    I wonder what the bill was to tax payers for the multiple attempts to find shit in the guy's shit? Payroll hours, meds, lab analysis, etc.

  • Capt. Rimmer||

    No doubt. The idea that some random guy leaving Walmart would be hiding a small amount of drugs up his ass is preposterous.

  • Zeb||

    They guy got billed for his anal probe. But if anything approaching justice prevails, the tax payers will be shelling out a whole lot more than that.

  • Aresen||

    According to police (and the Supreme Court, which essentially has adopted their point of view), dogs that seem to be making mistakes may actually be alerting to traces of drugs so minute that their existence cannot be confirmed.

    IOW, they sense things we don't, so we have to trust them. Right. By this standard, we should believe the tales of people who say they were abducted by space aliens.

  • Zeb||

    Well, minute amounts of drugs is a bit more likely than alien abduction, but still rather weak as justification for a further search.

  • Aresen||

    I would bet that more people believe in Space Aliens than believe in the current administration.

  • niobiumstudio||

    You are correct, 60% of Americans believe in extraterrestrial life and only 39% believe in Obama...

    Aliens: http://www.space.com/1150-amer.....shows.html
    Obama: http://reason.com/24-7/2013/11.....-in-gallup

  • The Late P Brooks||

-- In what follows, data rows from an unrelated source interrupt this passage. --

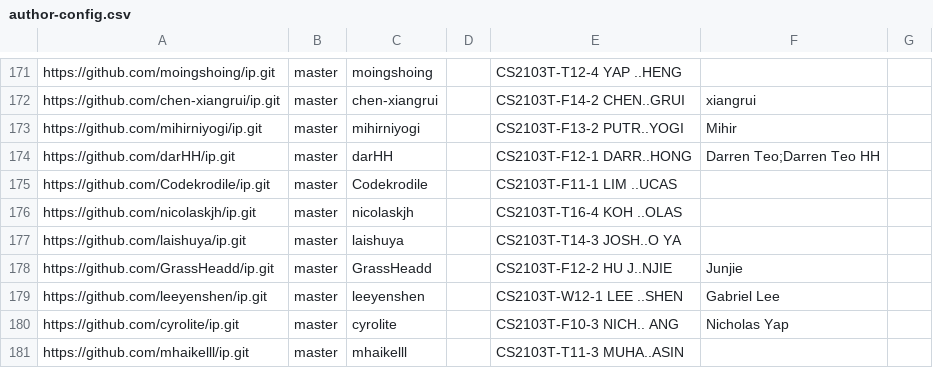
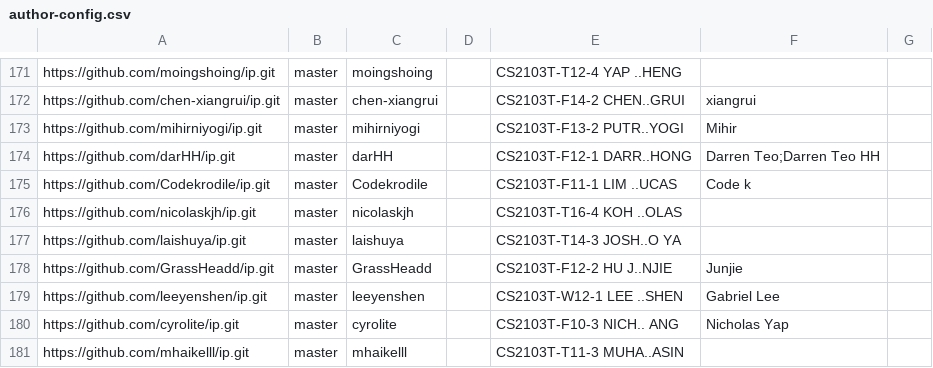
Before and after one commit to nus-cs2103-AY2425S2/ip-dashboard, a CSV file: config/author-config.csv, drawn as a sheet; only a part is shown, gaps mark what is left out.

Commit message:
Update configs

```diff
--- a/config/author-config.csv
+++ b/config/author-config.csv
@@ -174,3 +174,3 @@ https://github.com/mihirniyogi/ip.git,master,mihirniyogi,,CS2103T-F13-2 PUTR..YO
 https://github.com/darHH/ip.git,master,darHH,,CS2103T-F12-1 DARR..HONG,Darren Teo;Darren Teo HH,
-https://github.com/Codekrodile/ip.git,master,Codekrodile,,CS2103T-F11-1 LIM ..UCAS,,
+https://github.com/Codekrodile/ip.git,master,Codekrodile,,CS2103T-F11-1 LIM ..UCAS,Code k,
 https://github.com/nicolaskjh/ip.git,master,nicolaskjh,,CS2103T-T16-4 KOH ..OLAS,,
```
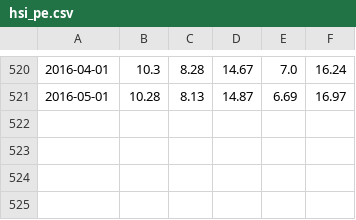
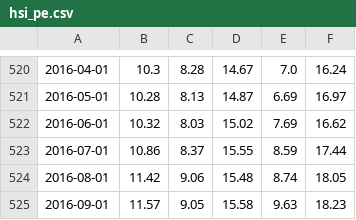
Before and after one commit to rishavloomba/rohan, a CSV file: csv/raw/hsi_pe.csv, drawn as a sheet; only a part is shown, gaps mark what is left out; the diff names each change by its address in the sheet, - before the commit and + after, or states it on an @@ line.

```diff
--- a/csv/raw/hsi_pe.csv
+++ b/csv/raw/hsi_pe.csv
+row 522: 2016-06-01 | 10.32 | 8.03 | 15.02 | 7.69 | 16.62
+row 523: 2016-07-01 | 10.86 | 8.37 | 15.55 | 8.59 | 17.44
+row 524: 2016-08-01 | 11.42 | 9.06 | 15.48 | 8.74 | 18.05
+row 525: 2016-09-01 | 11.57 | 9.05 | 15.58 | 9.63 | 18.23
```
Also changed, not shown: csv/raw/hscei_dy.csv, csv/raw/hscei_pe.csv, 1 other file.
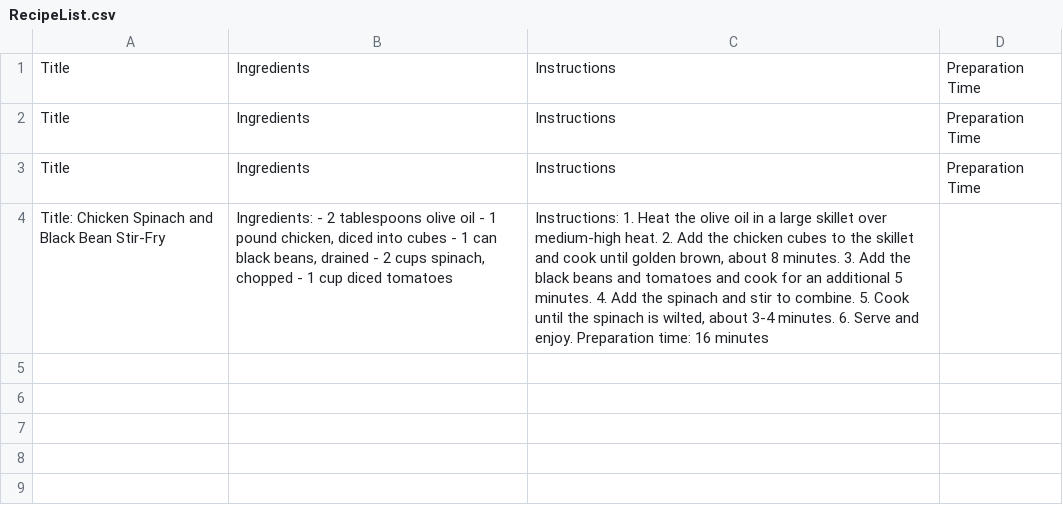
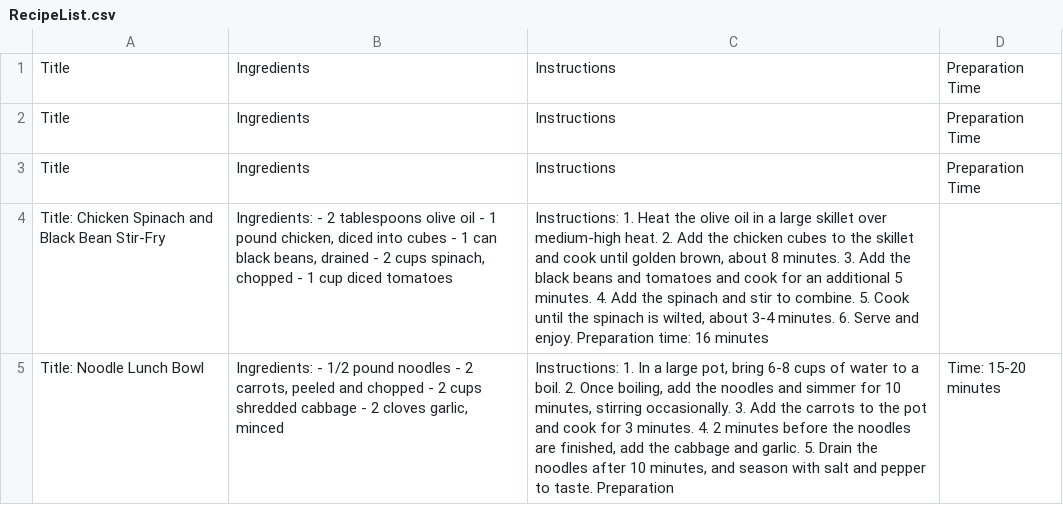
Before and after one commit to ucsd-cse110-fa23/cse-110-project-team-8, a CSV file: RecipeList.csv, drawn as a sheet.

Commit message:
updated recipelist

```diff
--- a/RecipeList.csv
+++ b/RecipeList.csv
@@ -4 +4,2 @@
 "Title: Chicken Spinach and Black Bean Stir-Fry ","Ingredients: - 2 tablespoons olive oil - 1 pound chicken, diced into cubes - 1 can black beans, drained - 2 cups spinach, chopped - 1 cup diced tomatoes ","Instructions: 1. Heat the olive oil in a large skillet over medium-high heat. 2. Add the chicken cubes to the skillet and cook until golden brown, about 8 minutes. 3. Add the black beans and tomatoes and cook for an additional 5 minutes. 4. Add the spinach and stir to combine. 5. Cook until the spinach is wilted, about 3-4 minutes. 6. Serve and enjoy. Preparation time: 16 minutes ",""
+"Title: Noodle Lunch Bowl ","Ingredients: - 1/2 pound noodles - 2 carrots, peeled and chopped - 2 cups shredded cabbage - 2 cloves garlic, minced ","Instructions: 1. In a large pot, bring 6-8 cups of water to a boil. 2. Once boiling, add the noodles and simmer for 10 minutes, stirring occasionally. 3. Add the carrots to the pot and cook for 3 minutes. 4. 2 minutes before the noodles are finished, add the cabbage and garlic. 5. Drain the noodles after 10 minutes, and season with salt and pepper to taste. Preparation ","Time: 15-20 minutes "
```
Also changed, not shown: 15 other files.
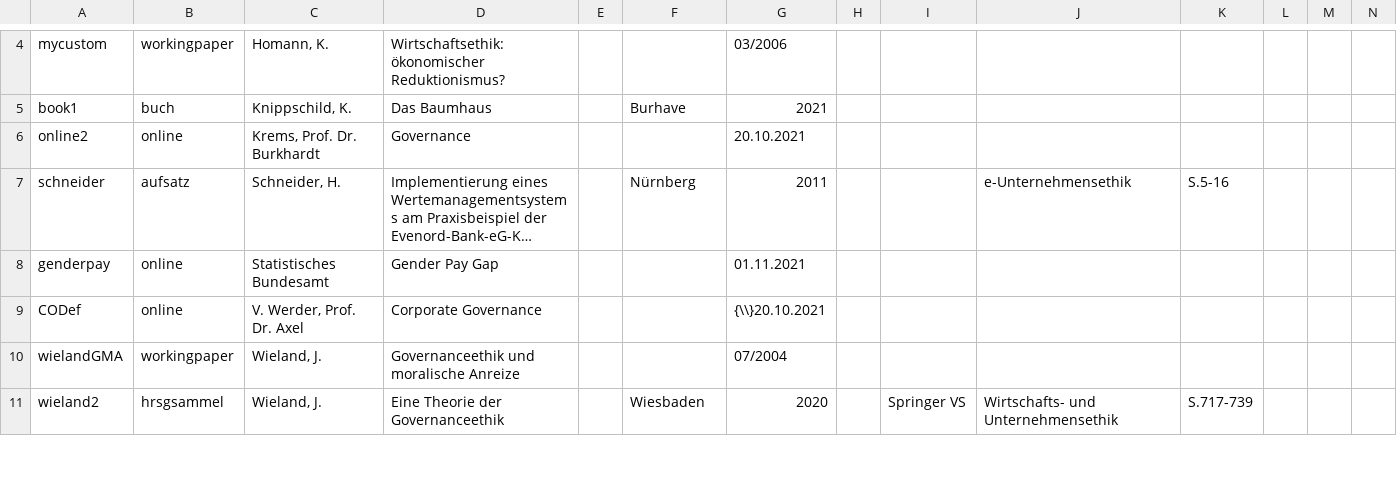
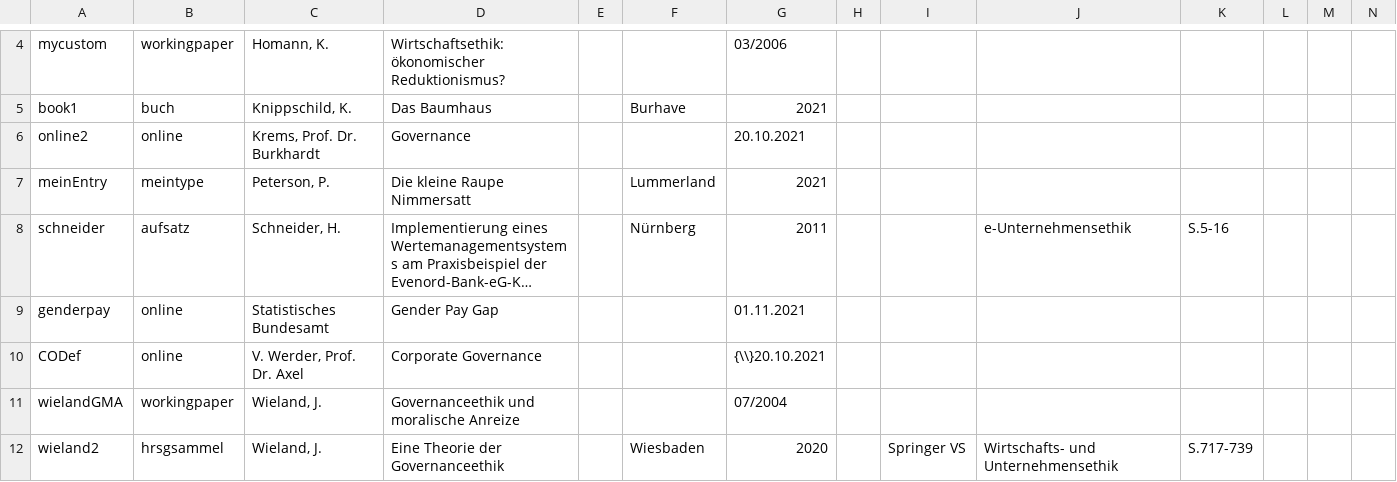
Before and after one commit to TimoSto/latexWissenschaftlichesArbeiten, a CSV file: literatur.csv, drawn as a sheet; only a part is shown, gaps mark what is left out; long unchanged cells end in …; rows hold the shown columns only; the diff names each change by its address in the sheet, - before the commit and + after, or states it on an @@ line.

```diff
--- a/literatur.csv
+++ b/literatur.csv
+row 7: meinEntry | meintype | Peterson, P. | Die kleine Raupe Nimmersatt |  | Lummerland | 2021
```
Also changed, not shown: 18 other files.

    If that dog's handler were to be found dead in his driveway, in a large pool of his own blood. I would shed not one tear.

    I would acquit anyone accused of murdering him.

  • The Late P Brooks||

    Police need not produce (or even keep) data on the dog's actual performance in the field, evidence the Court deemed inferior to the results of tests in a "controlled" (i.e., rigged) setting.

    What the hell- it's not like anybody will ever let a drug-sniffing dog take a whirl through the offices of the Justices of the Supreme Court. A simple, "Don't you know who I am?" will put the whammy on any proposed searches in the wild.

  • R C Dean||

    Here's the deal (hinted at in the "purported" alert quip):

    What verification is there that the dog alerted? Isn't this just the handler's unsupported assertion that the dog alerted?

    So what SCOTUS really authorized, operationally, is that holding the leash of a trained dog empowers a cop to decree that probably cause for a warrant exists.

  • Carolynp||

    Seriously? This is freaking idiotic. Legalize drugs already.

  • Tamfang||

    If I were the sort of person willing to wish ill to a dog that probably has no malice in him, I'd say that the puppycide squad has its priorities mixed up.

  • sudon't||

    Why would a dog sniff someone's butt if it didn't contain drugs? Keep looking, boys!

  • optimusratiostultum||

    well, medically, the digestive tract is considered outside the body and any procedure on it is not "invasive"

    Can't wait for em to try that one, ooh jesus christ!

GET REASON MAGAZINE

Get Reason's print or digital edition before it’s posted online

  • Progressive Puritans: From e-cigs to sex classifieds, the once transgressive left wants to criminalize fun.
  • Port Authoritarians: Chris Christie’s Bridgegate scandal
  • The Menace of Secret Government: Obama’s proposed intelligence reforms don’t safeguard civil liberties

SUBSCRIBE

advertisement